Aggressive drivers often smash into you as a result of their excessive speeds or, in some situations, their frustration with your driving. If a car behind you becomes more hostile, get out of the path as soon as possible. To assist reduce your total accident risk, you may need to get off the road and let an aggressive motorist pass. If an aggressive motorist purposely tailgates you, slow your speed and pull over to a safe spot. Wait until the other motorist has pulled away before getting out of your car.
KEEP A CLOSE EYE OUT FOR EMERGENCY CARS, HEAVY TRUCKS, AND OTHER LARGE CARS ON THE ROAD
Take the time to study the warning labels on the rear of cars, especially those that warn of an impending halt at a railroad crossing. If you know the car in front of you is about to come to a halt, you may need to slow down to allow yourself more time to react.
MAKE SURE YOUR GOODS ARE APPROPRIATELY SECURED
Shifting luggage might make it more difficult to stop your car, slowing your response time in the event of an accident. On the other hand, properly secured baggage should not move as you drive.

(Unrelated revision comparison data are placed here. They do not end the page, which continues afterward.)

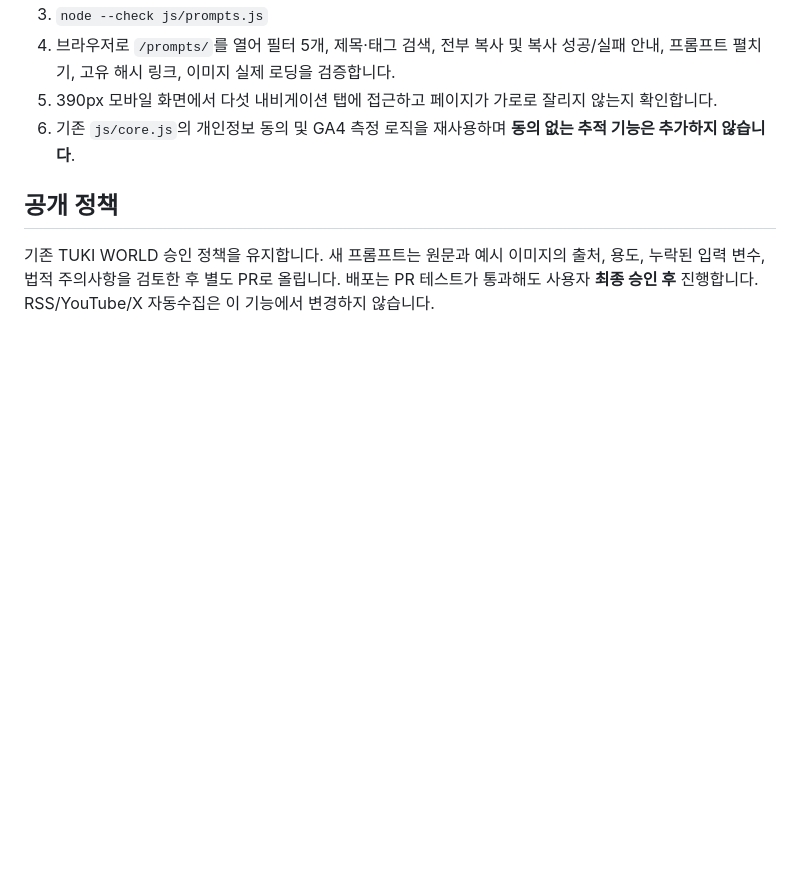
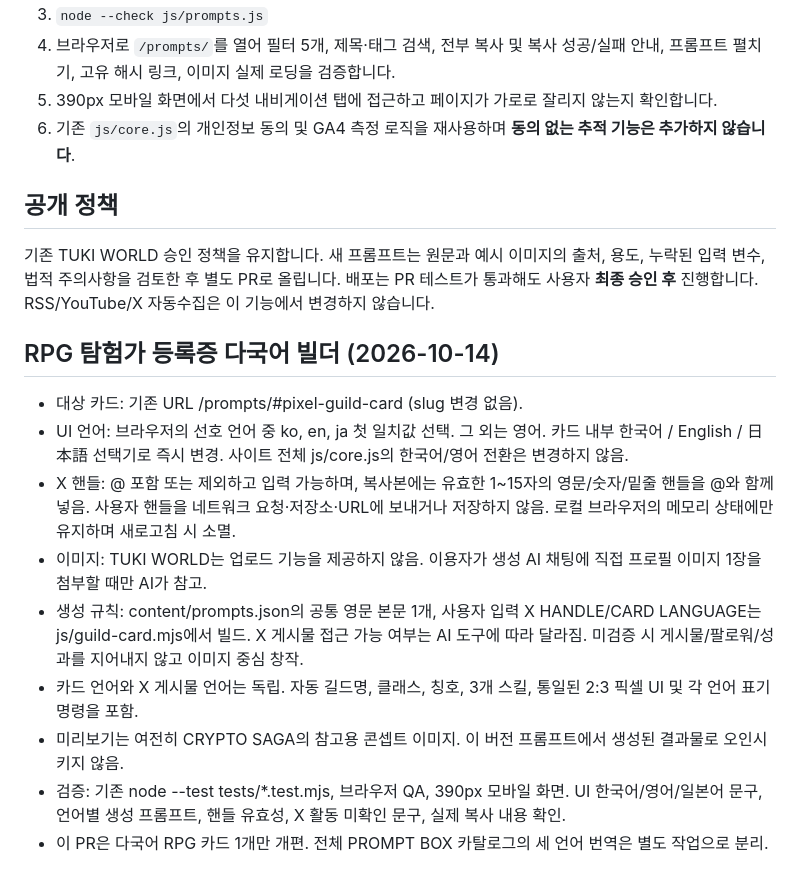
Before and after one commit to TUKI0609/tuki-lab, a Markdown page: docs/PROMPT_BOX.md, the part around the change. GitHub-like rendering; blank space fills up the shorter version.

Commit message:
docs(prompt-box): document independent RPG language selection

```diff
--- a/docs/PROMPT_BOX.md
+++ b/docs/PROMPT_BOX.md
@@ -33,3 +33,15 @@ TUKI LAB은 제작/수정 기록이고, TUKI PROMPT BOX는 방문자가 이미
 
 ## 공개 정책
 기존 TUKI WORLD 승인 정책을 유지합니다. 새 프롬프트는 원문과 예시 이미지의 출처, 용도, 누락된 입력 변수, 법적 주의사항을 검토한 후 별도 PR로 올립니다. 배포는 PR 테스트가 통과해도 사용자 **최종 승인 후** 진행합니다. RSS/YouTube/X 자동수집은 이 기능에서 변경하지 않습니다.
+
+
+## RPG 탐험가 등록증 다국어 빌더 (2026-10-14)
+- 대상 카드: 기존 URL /prompts/#pixel-guild-card (slug 변경 없음).
+- UI 언어: 브라우저의 선호 언어 중 ko, en, ja 첫 일치값 선택. 그 외는 영어. 카드 내부 한국어 / English / 日本語 선택기로 즉시 변경. 사이트 전체 js/core.js의 한국어/영어 전환은 변경하지 않음.
+- X 핸들: @ 포함 또는 제외하고 입력 가능하며, 복사본에는 유효한 1~15자의 영문/숫자/밑줄 핸들을 @와 함께 넣음. 사용자 핸들을 네트워크 요청·저장소·URL에 보내거나 저장하지 않음. 로컬 브라우저의 메모리 상태에만 유지하며 새로고침 시 소멸.
+- 이미지: TUKI WORLD는 업로드 기능을 제공하지 않음. 이용자가 생성 AI 채팅에 직접 프로필 이미지 1장을 첨부할 때만 AI가 참고.
+- 생성 규칙: content/prompts.json의 공통 영문 본문 1개, 사용자 입력 X HANDLE/CARD LANGUAGE는 js/guild-card.mjs에서 빌드. X 게시물 접근 가능 여부는 AI 도구에 따라 달라짐. 미검증 시 게시물/팔로워/성과를 지어내지 않고 이미지 중심 창작.
+- 카드 언어와 X 게시물 언어는 독립. 자동 길드명, 클래스, 칭호, 3개 스킬, 통일된 2:3 픽셀 UI 및 각 언어 표기 명령을 포함.
+- 미리보기는 여전히 CRYPTO SAGA의 참고용 콘셉트 이미지. 이 버전 프롬프트에서 생성된 결과물로 오인시키지 않음.
+- 검증: 기존 node --test tests/*.test.mjs, 브라우저 QA, 390px 모바일 화면. UI 한국어/영어/일본어 문구, 언어별 생성 프롬프트, 핸들 유효성, X 활동 미확인 문구, 실제 복사 내용 확인.
+- 이 PR은 다국어 RPG 카드 1개만 개편. 전체 PROMPT BOX 카탈로그의 세 언어 번역은 별도 작업으로 분리.
```
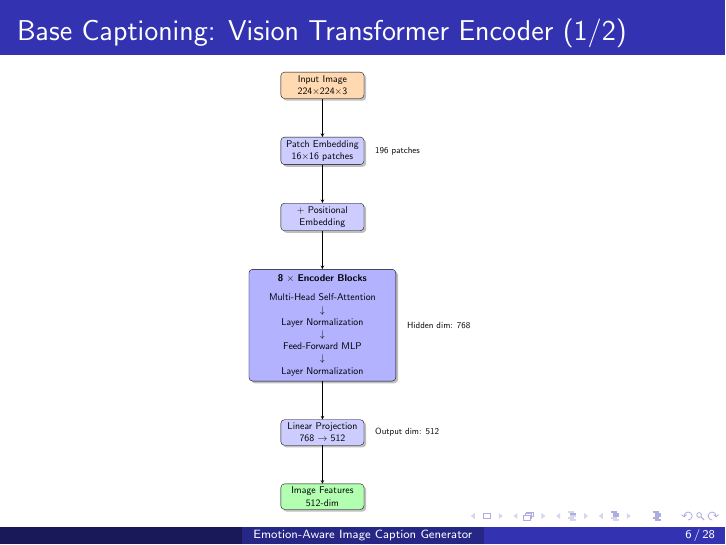
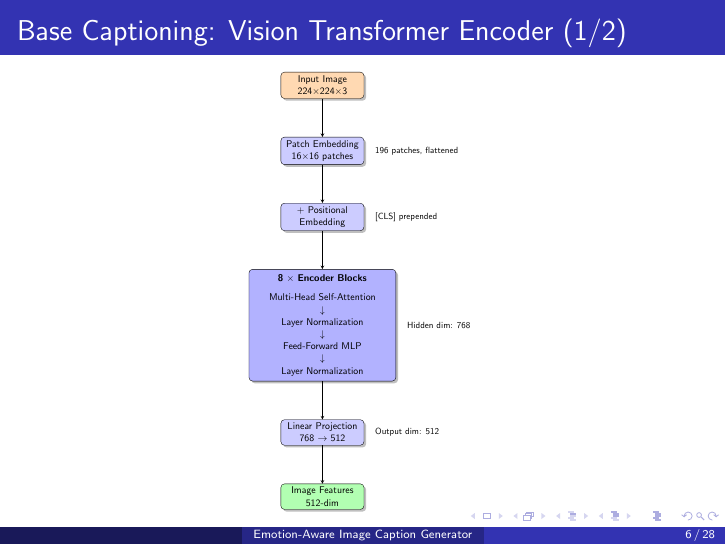
Before and after one commit to Himadri-Biswas/EMOTION-REPORT-NEW, LaTeX slides (EMOTION PRESENTATION/presentation.tex): page 6 of 28. Compiled offline with pdfLaTeX.

Commit message:
CLS and faltten

```diff
--- a/EMOTION PRESENTATION/presentation.tex
+++ b/EMOTION PRESENTATION/presentation.tex
@@ -252,9 +252,10 @@
 \node[block, fill=orange!30] (input) {Input Image\\224\texttimes224\texttimes3};
 
 \node[block, below=of input] (patch) {Patch Embedding\\16\texttimes16 patches};
-\node[lbl, right=0.3cm of patch] {196 patches};
+\node[lbl, right=0.3cm of patch] {196 patches, flattened};
 
 \node[block, below=of patch] (pos)  {+ Positional\\Embedding};
+\node[lbl, right=0.3cm of pos] {[CLS] prepended};
 
 \node[block, below=of pos, minimum height=2.5cm, fill=blue!30, text width=5.5cm]
     (encoder) {
```
Also changed, not shown: EMOTION PRESENTATION/presentation.pdf, 3 other files.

WHAT SHOULD YOU DO IF YOU’RE INVOLVED IN A REAR-END COLLISION?
When another car collides with yours, you may be unsure how to react in the aftermath. To safeguard yourself in the aftermath of an accident, follow these simple procedures.

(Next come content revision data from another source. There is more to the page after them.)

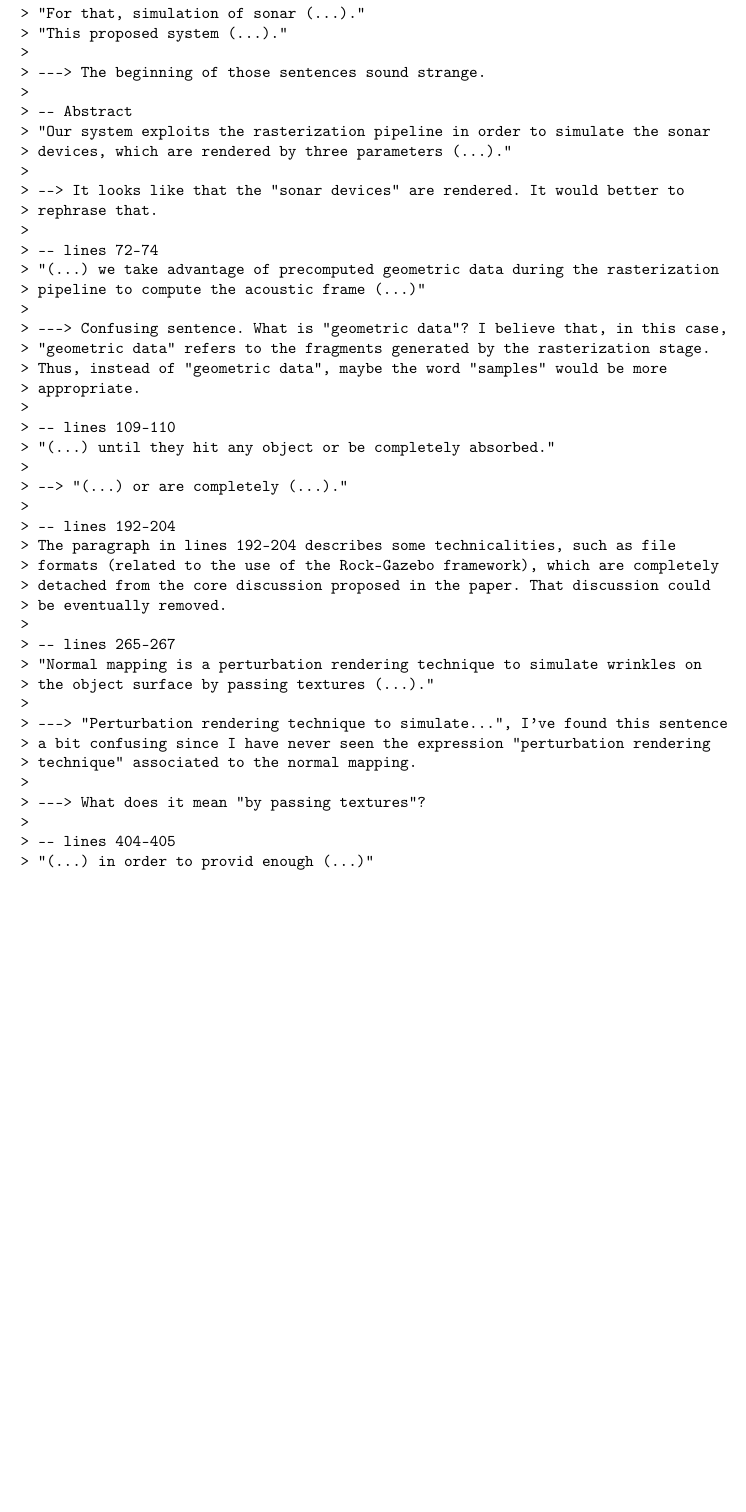
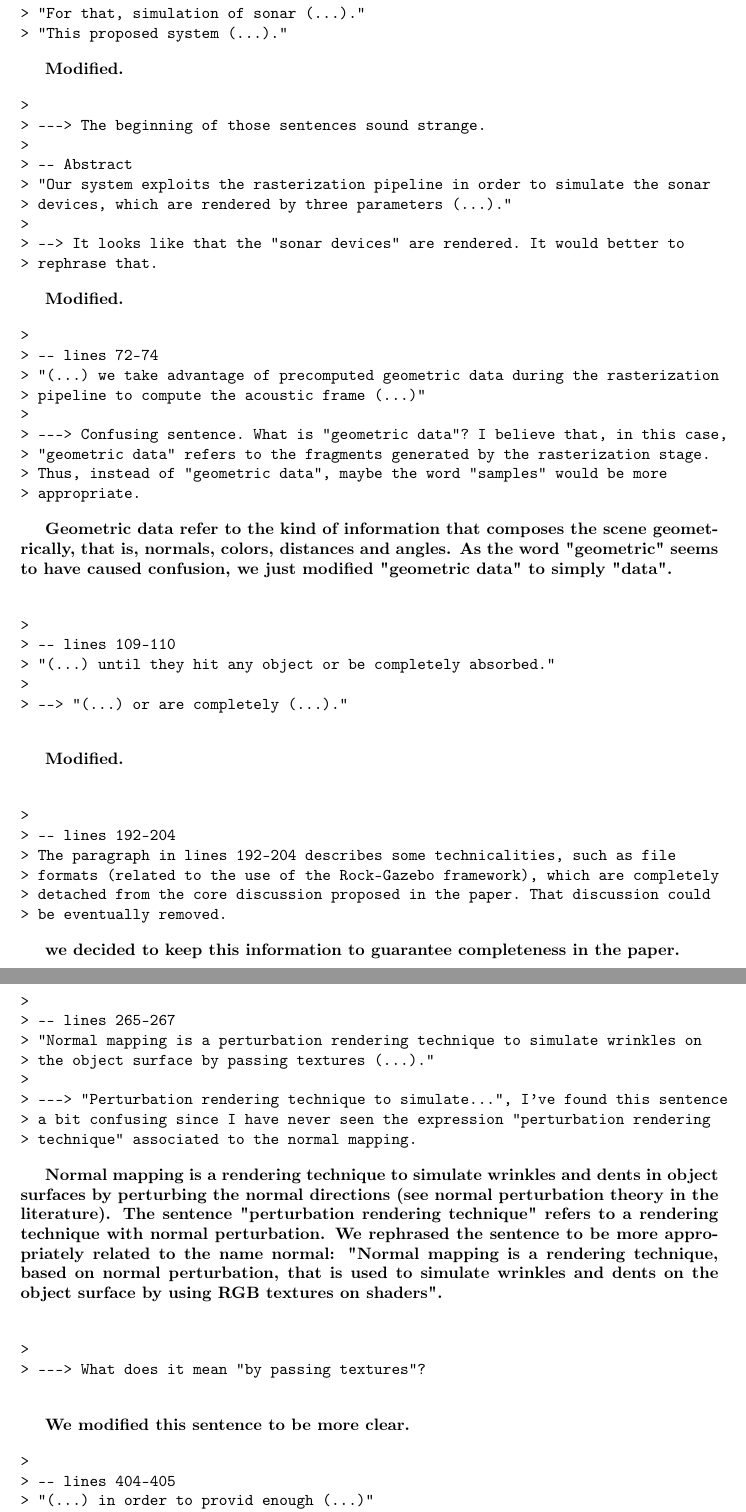
Before and after one commit to romulogcerqueira/CAG2017, a LaTeX document (reviews/second_review.tex): part of page 2 of 4 before the commit and two parts of pages 2 and 3 of 5 after it, the two joined at a grey line, cut so that both start at the same text, the shorter picture padded with empty space. Compiled offline with pdfLaTeX.

Commit message:
Update on Overleaf.

```diff
--- a/reviews/second_review.tex
+++ b/reviews/second_review.tex
@@ -66,6 +66,11 @@ We thank the reviewers for their insightful and useful feedback. We have revised
 > -- Abstract
 > "For that, simulation of sonar (...)."
 > "This proposed system (...)."
+\end{verbatim}
+
+\textbf{Modified.}
+
+\begin{verbatim}
 >
 > ---> The beginning of those sentences sound strange.
 >
@@ -75,6 +80,11 @@ We thank the reviewers for their insightful and useful feedback. We have revised
 >
 > --> It looks like that the "sonar devices" are rendered. It would better to
 > rephrase that.
+\end{verbatim}
+
+\textbf{Modified.}
+
+\begin{verbatim}
 >
 > -- lines 72-74
 > "(...) we take advantage of precomputed geometric data during the rasterization
@@ -84,17 +94,35 @@ We thank the reviewers for their insightful and useful feedback. We have revised
 > "geometric data" refers to the fragments generated by the rasterization stage.
 > Thus, instead of "geometric data", maybe the word "samples" would be more
 > appropriate.
+\end{verbatim}
+
+\textbf{Geometric data refer to the kind of information that composes the scene geometrically, that is, normals, colors, distances and angles. As the word "geometric" seems to have caused confusion, we just modified "geometric data" to simply "data".}
+
+\begin{verbatim}
+
 >
 > -- lines 109-110
 > "(...) until they hit any object or be completely absorbed."
 >
 > --> "(...) or are completely (...)."
+
+\end{verbatim}
+
+\textbf{Modified.}
+
+\begin{verbatim}
+
 >
 > -- lines 192-204
 > The paragraph in lines 192-204 describes some technicalities, such as file
 > formats (related to the use of the Rock-Gazebo framework), which are completely
 > detached from the core discussion proposed in the paper. That discussion could
 > be eventually removed.
+\end{verbatim}
+
+\textbf{we decided to keep this information to guarantee completeness in the paper.}
+
+\begin{verbatim}
 >
 > -- lines 265-267
 > "Normal mapping is a perturbation rendering technique to simulate wrinkles on
@@ -103,9 +131,22 @@ We thank the reviewers for their insightful and useful feedback. We have revised
 > ---> "Perturbation rendering technique to simulate...", I've found this sentence
 > a bit confusing since I have never seen the expression "perturbation rendering
 > technique" associated to the normal mapping.
+\end{verbatim}
+
+\textbf{Normal mapping is a rendering technique to simulate wrinkles and dents in object surfaces by perturbing the normal directions (see normal perturbation theory in the literature). The sentence "perturbation rendering technique" refers to a rendering technique with normal perturbation. We rephrased the sentence to be more appropriately related to the name normal: "Normal mapping is a rendering technique, based on normal perturbation, that is used to simulate wrinkles and dents on the object surface by using RGB textures on shaders".}
+
+\begin{verbatim}
+
 >
 > ---> What does it mean "by passing textures"?
+
+\end{verbatim}
+
+\textbf{We modified this sentence to be more clear.}
+
+\begin{verbatim}
 >
 > -- lines 404-405
 > "(...) in order to provid enough (...)"
 > ---> "provide"
+\end{verbatim}
```
Also changed, not shown: elsarticle-template-3-num.tex (+11 -6 lines), main.tex (+2 -2 lines), reviews/second_review.tex (30 more changed lines).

Stay at the accident site as long as possible. Whether you collided with the other car from behind or they collided with you, do not just leave the site of the accident, especially if the other car seems to be uninjured. Even in the case of a low-speed accident, you must communicate with the passengers of the other car to determine how to continue.
SHARE YOUR INSURANCE DETAILS
Using your phone, take a photo of the other driver’s license and insurance cards. If you need it later, these photographs will make it easier to find. Even if you don’t feel the collision caused any major damage, you should exchange insurance information. If difficulties arise later, you may need to contact the other driver’s insurance carrier.
SEEK MEDICAL HELP AS SOON AS POSSIBLE
Seek medical help as soon as possible after a rear-end accident. If you suspect you have sustained a major injury, you should call an ambulance to the accident site. In a less catastrophic collision, you may opt to go to urgent care or drive yourself to the hospital, particularly if your car has sustained no major damage. Serious injuries, such as whiplash or spinal cord injury, may not manifest themselves at the site of the event in many circumstances. You may confirm
that you did not sustain any more significant injuries than those first recorded during the accident by obtaining medical assistance. When you seek medical assistance, you’ll also be creating a record of the accident, which might come in handy if you need to file a claim later. After any sort of car accident, make sure you maintain track of all of your medical information, including medical bills, doctor evaluations, and copies of any scans or reports.
GET IN TOUCH WITH YOUR INSURANCE PROVIDER
You should tell your insurance provider if you are involved in an car accident, especially a rear-end collision. Your insurance provider may be able to assist you with the claims procedure and perhaps deliver cash to you sooner.
SPEAK WITH A LAWYER
You would need a lawyer on your side if you were seriously injured in a rear-end crash. An attorney can assist you in determining the cause of the accident, determining who is responsible, and determining the amount of compensation you are entitled to for your injuries. After your accident, the sooner you contact an attorney, the sooner the legal company can begin working on your behalf. This may often help you acquire more money or improve the amount of compensation you get following an accident.
Rear-end crashes may result in modest property damage as well as significant, long-term trauma. Take precautions to prevent rear-end crashes, both your own and those caused by the motorist behind you, wherever feasible. If you are unable to prevent rear-end accidents, call an attorney as soon as possible to assist you in obtaining the compensation you are entitled to.